The Bruins have a total of six draft picks this season.
- First-Round Draft Pick – Boston Bruins
- Second-Round Draft Pick – Edmonton Oilers
- Fourth-Round Draft Pick – Boston Bruins
- Sixth-Round Draft Pick – Boston Bruins
- Seventh-Round Draft Picks – Boston Bruins & Florida Panthers
With so few draft picks this season, the Bruins would be better off letting the Expansion Draft play out naturally without making a move for additional protection. With the line between building a contender now, and in the future as thin as it is, the team needs to be cautious with every move. Though they can trade away prospects rather than picks to gain additional protection, that still seems counter-productive to the goal of building a contender within the next few seasons.

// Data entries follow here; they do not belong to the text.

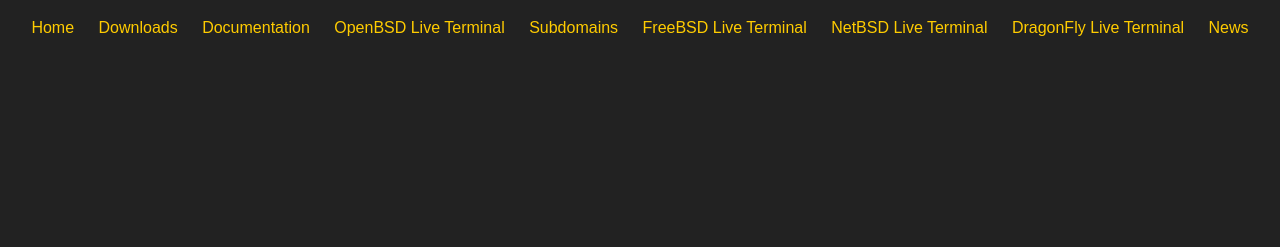
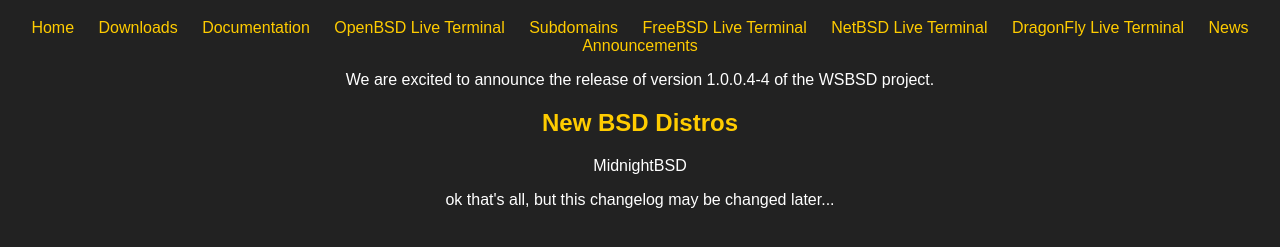
Before and after one commit to Coolis1362/wsbsd.org, a plain HTML site: page annoucements/annoucements.1.0.0.4-4.html in a window 1280 px wide. Shown: the part 61-308 px from the top of the page. Drawn offline with Linux system fonts and the light colour scheme.

Commit message:
Add announcements section with project release details and new BSD distros

```diff
--- a/annoucements/annoucements.1.0.0.4-4.html
+++ b/annoucements/annoucements.1.0.0.4-4.html
@@ -22,6 +22,14 @@
                 <li><a href="netbsdterminal.html">NetBSD Live Terminal</a></li>
                 <li><a href="dragonflyterminal.html">DragonFly Live Terminal</a></li>
                 <li><a href="news.html">News</a></li>
+                <li><a href="annoucements.html">Announcements</a></li>
+
             </ul>
         </nav>
     </header>
+    <section>
+        <p>We are excited to announce the release of version 1.0.0.4-4 of the WSBSD project.</p>
+        <h1>New BSD Distros</h1>
+        <p>MidnightBSD</p>
+        <p> ok that's all, but this changelog may be changed later...</p>
+    </section>
```
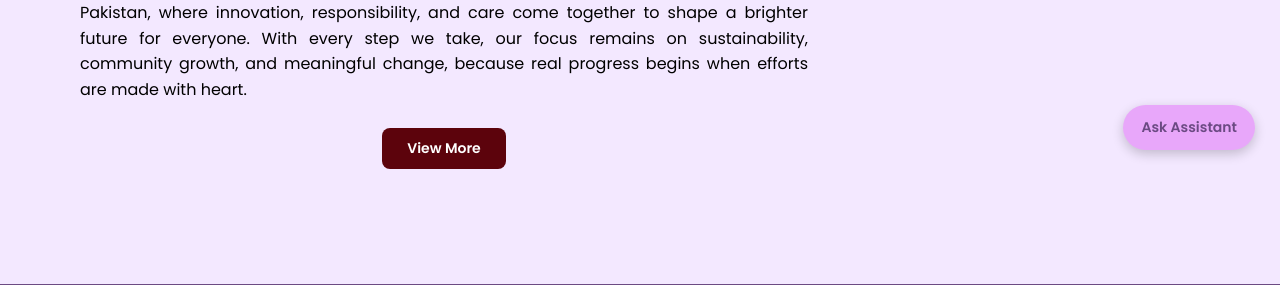
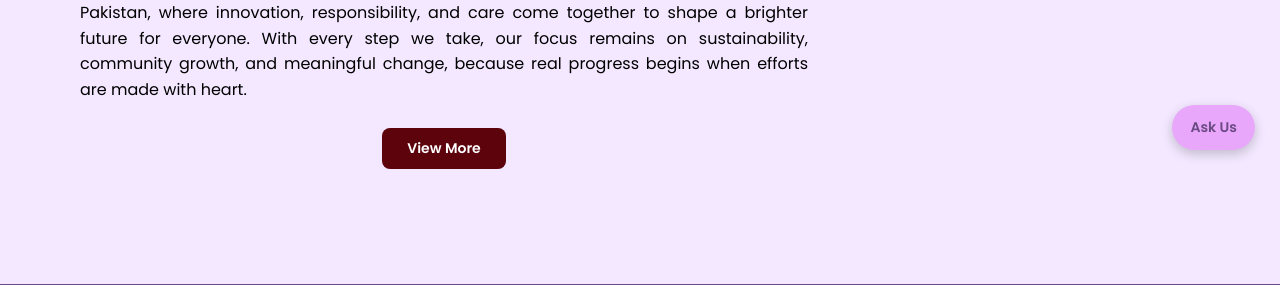
Before and after one commit to Emaan-Asif-2023/MinimoWebsite-, a Flask app: page /home in a window 1280 px wide. Shown: the part 625-910 px from the top of the page. Run offline with Flask 3, Linux system fonts and the light colour scheme.

Commit message:
Changes 1

```diff
--- a/templates/home.html
+++ b/templates/home.html
@@ -7,7 +7,7 @@
   <link rel="icon" type="image/png" href="{{ url_for('static', filename='minimo 2.png') }}">
 
   <link href="https://fonts.googleapis.com/css2?family=Poppins:wght@400;600&display=swap" rel="stylesheet">
-  <a href="/faq" class="faq-button" title="Ask Our Assistant"> Ask Assistant</a>
+  <a href="/faq" class="faq-button" title="Ask Our Assistant"> Ask Us</a>
 
   <style>
     body {
```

Only time will tell what the Bruins do at the trade deadline. The expansion draft will play a big role in every team’s decisions this deadline, and protections will both be affected by and caused by trades on March 1. For the Bruins, finding the line between moves that are necessary and unnecessary will be important for the 2017-18 season, as well as future seasons.